* _Brief_: Determine how many lines in the listing hold "digest" and give only that number.

* _Information supplied_:
——————

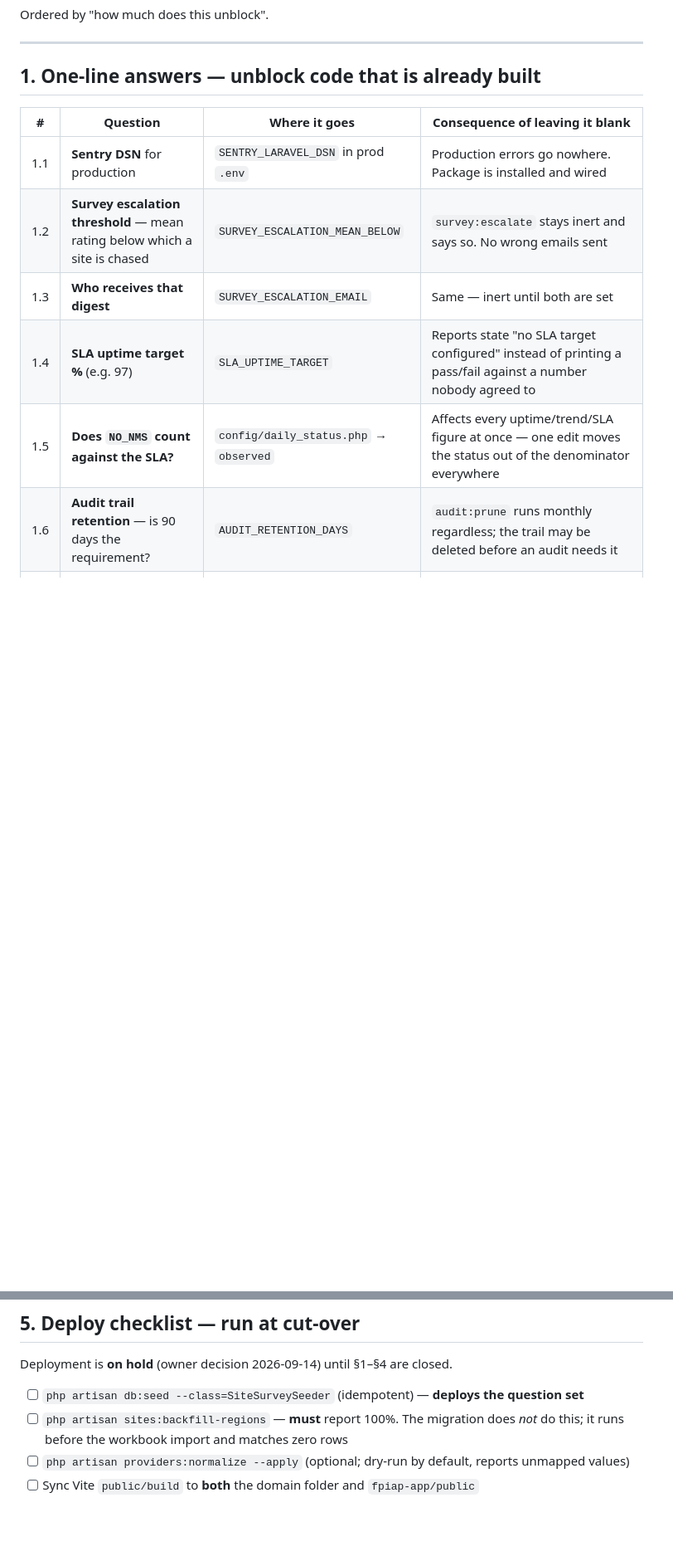
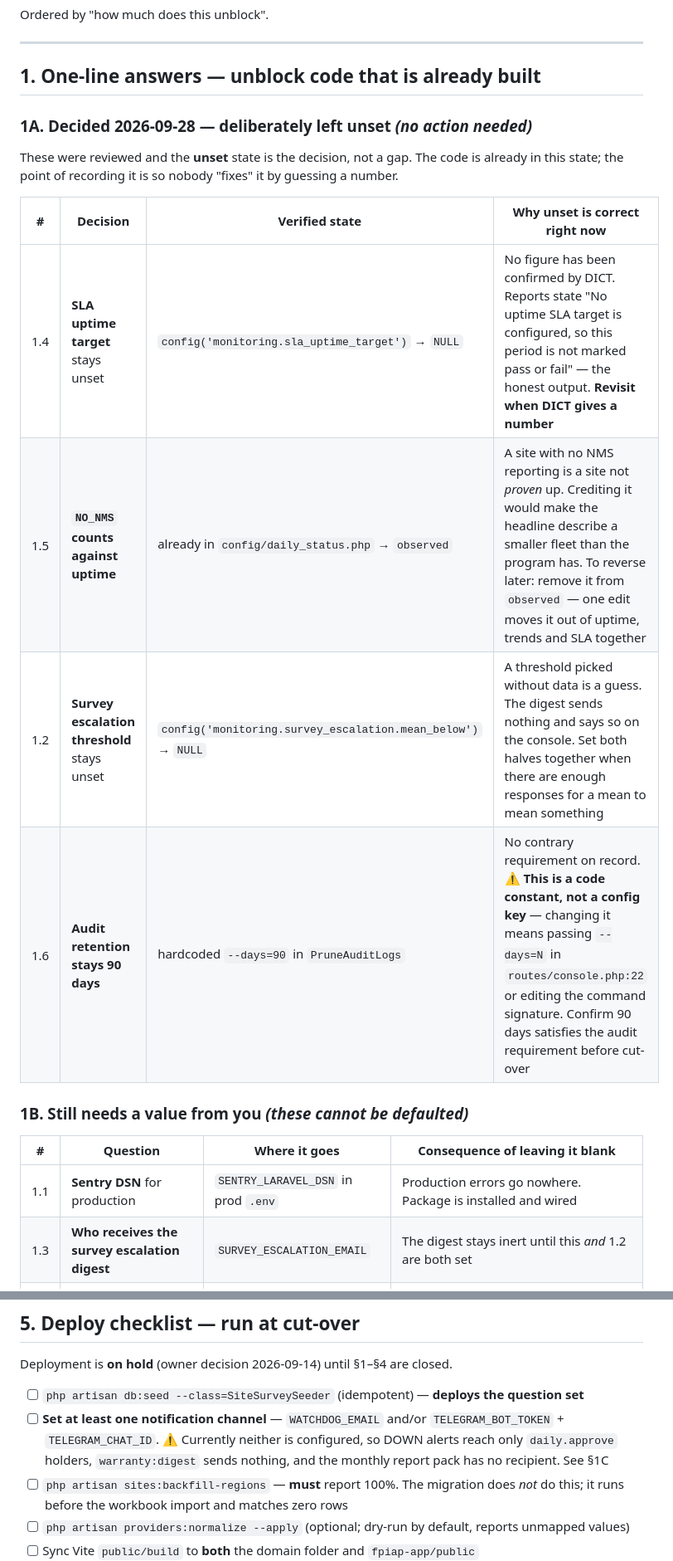
Before and after one commit to jaymarrecolizado-tech/projecttracking3.0, a Markdown page: docs/OWNER_INPUT_NEEDED.md, 2 parts joined by grey strips. Shown at 83% size. GitHub-like rendering; blank space fills up the shorter version.

```diff
--- a/docs/OWNER_INPUT_NEEDED.md
+++ b/docs/OWNER_INPUT_NEEDED.md
@@ -14,12 +14,22 @@ Ordered by "how much does this unblock".
 
 ## 1. One-line answers — unblock code that is already built
 
+### 1A. Decided 2026-09-28 — deliberately left unset *(no action needed)*
+
+These were reviewed and the **unset** state is the decision, not a gap. The code is already
+in this state; the point of recording it is so nobody "fixes" it by guessing a number.
+
+| # | Decision | Verified state | Why unset is correct right now |
+|---|---|---|---|
+| 1.4 | **SLA uptime target** stays unset | `config('monitoring.sla_uptime_target')` → `NULL` | No figure has been confirmed by DICT. Reports state "No uptime SLA target is configured, so this period is not marked pass or fail" — the honest output. **Revisit when DICT gives a number** |
+| 1.5 | **`NO_NMS` counts against uptime** | already in `config/daily_status.php` → `observed` | A site with no NMS reporting is a site not *proven* up. Crediting it would make the headline describe a smaller fleet than the program has. To reverse later: remove it from `observed` — one edit moves it out of uptime, trends and SLA together |
+| 1.2 | **Survey escalation threshold** stays unset | `config('monitoring.survey_escalation.mean_below')` → `NULL` | A threshold picked without data is a guess. The digest sends nothing and says so on the console. Set both halves together when there are enough responses for a mean to mean something |
+| 1.6 | **Audit retention stays 90 days** | hardcoded `--days=90` in `PruneAuditLogs` | No contrary requirement on record. ⚠️ **This is a code constant, not a config key** — changing it means passing `--days=N` in `routes/console.php:22` or editing the command signature. Confirm 90 days satisfies the audit requirement before cut-over |
+
+### 1B. Still needs a value from you *(these cannot be defaulted)*
+
 | # | Question | Where it goes | Consequence of leaving it blank |
 |---|---|---|---|
 | 1.1 | **Sentry DSN** for production | `SENTRY_LARAVEL_DSN` in prod `.env` | Production errors go nowhere. Package is installed and wired |
-| 1.2 | **Survey escalation threshold** — mean rating below which a site is chased | `SURVEY_ESCALATION_MEAN_BELOW` | `survey:escalate` stays inert and says so. No wrong emails sent |
-| 1.3 | **Who receives that digest** | `SURVEY_ESCALATION_EMAIL` | Same — inert until both are set |
-| 1.4 | **SLA uptime target %** (e.g. 97) | `SLA_UPTIME_TARGET` | Reports state "no SLA target configured" instead of printing a pass/fail against a number nobody agreed to |
-| 1.5 | **Does `NO_NMS` count against the SLA?** | `config/daily_status.php` → `observed` | Affects every uptime/trend/SLA figure at once — one edit moves the status out of the denominator everywhere |
-| 1.6 | **Audit trail retention** — is 90 days the requirement? | `AUDIT_RETENTION_DAYS` | `audit:prune` runs monthly regardless; the trail may be deleted before an audit needs it |
+| 1.3 | **Who receives the survey escalation digest** | `SURVEY_ESCALATION_EMAIL` | The digest stays inert until this *and* 1.2 are both set |
 | 1.7 | **Survey response retention** — 24 months then aggregate-only? | survey config | Responses are personal-adjacent (comments, IP hash) and are **also copied into generated PDFs and CSVs** — a PDF in someone's inbox outlives the row |
@@ -72,6 +98,7 @@ honestly yet**, for two concrete reasons:
 Deployment is **on hold** (owner decision 2026-09-14) until §1–§4 are closed.
 
 - [ ] `php artisan db:seed --class=SiteSurveySeeder` (idempotent) — **deploys the question set**
+- [ ] **Set at least one notification channel** — `WATCHDOG_EMAIL` and/or `TELEGRAM_BOT_TOKEN` + `TELEGRAM_CHAT_ID`. ⚠️ Currently neither is configured, so DOWN alerts reach only `daily.approve` holders, `warranty:digest` sends nothing, and the monthly report pack has no recipient. See §1C
 - [ ] `php artisan sites:backfill-regions` — **must** report 100%. The migration does *not* do this; it runs before the workbook import and matches zero rows
 - [ ] `php artisan providers:normalize --apply` (optional; dry-run by default, reports unmapped values)
 - [ ] Sync Vite `public/build` to **both** the domain folder and `fpiap-app/public`
```
Also changed, not shown: other parts of docs/OWNER_INPUT_NEEDED.md (+16 -0 lines).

——————

* _Exercise response_: 4